● WHAT IS EXPECTED:
What lines below include the word "instagram"? Copy each one.

● User interface change data:
____________________
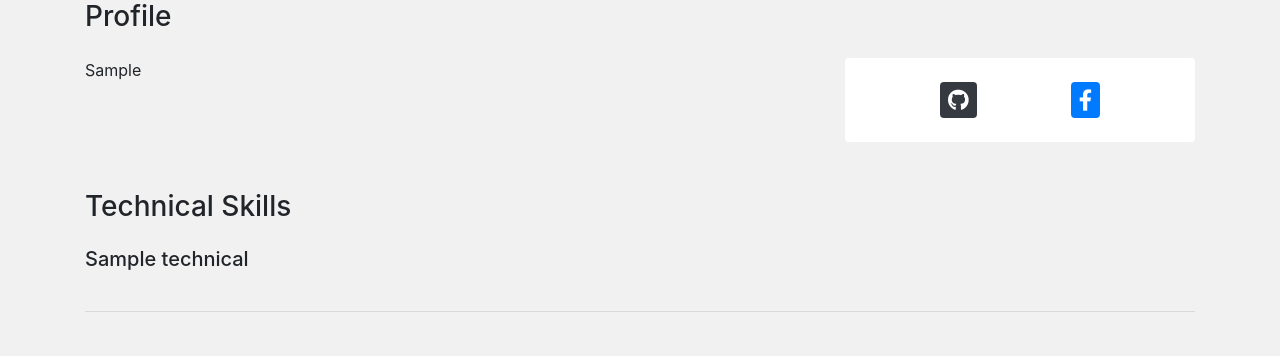
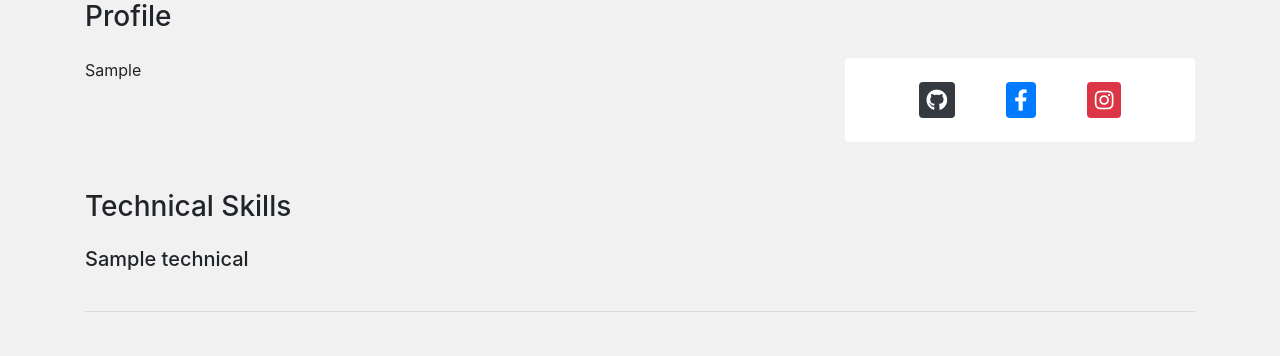
Before and after one commit to sndk3562/Portfolio, a Django app: page /about/ in a window 1280 px wide. Shown: the part 64-420 px from the top of the page. Run offline with Django 3.2, Linux system fonts and the light colour scheme; tables that the repository leaves empty hold one stand-in row (values such as "Sample post"); some libraries are stand-ins or nearby versions.

Commit message:
Update about.html

```diff
--- a/app/templates/app/about.html
+++ b/app/templates/app/about.html
@@ -18,6 +18,9 @@
                     {% endif %}
                     {% if profile_data.facebook %}
                         <a href="{{ profile_data.facebook }}" target="_blank"><i class="fab fa-facebook-f fa-lg rounded btn-primary icon"></i></a>
+                    {% endif %}
+                    {% if profile_data.instagram %}
+                        <a href="{{ profile_data.instagram }}" target="_blank"><i class="fab fa-instagram fa-lg rounded btn-danger icon"></i></a>
                     {% endif %}
                 </div>
             </div>
```
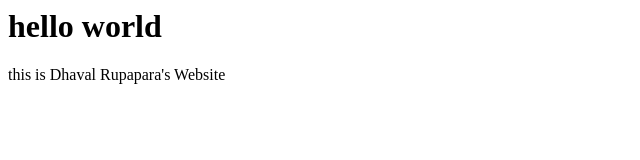
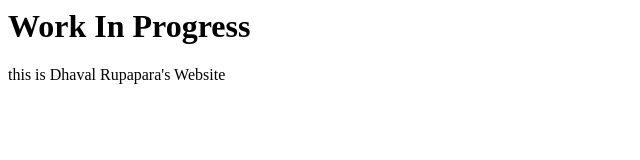
Before and after one commit to dhaval079/dhaval079.github.io, a plain HTML site: page index.html in a window 1280 px wide. Shown: the whole page, without its empty margins (0-640 px from the left). Drawn offline with Linux system fonts and the light colour scheme.

Commit message:
Update index.html

```diff
--- a/index.html
+++ b/index.html
@@ -1,2 +1,2 @@
-<h1>hello world</h1>
+<h1>Work In Progress</h1>
 <p>this is Dhaval Rupapara's Website</p>
```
____________________
● REPLY TO THE TASK:
+                    {% if profile_data.instagram %}
+                        <a href="{{ profile_data.instagram }}" target="_blank"><i class="fab fa-instagram fa-lg rounded btn-danger icon"></i></a>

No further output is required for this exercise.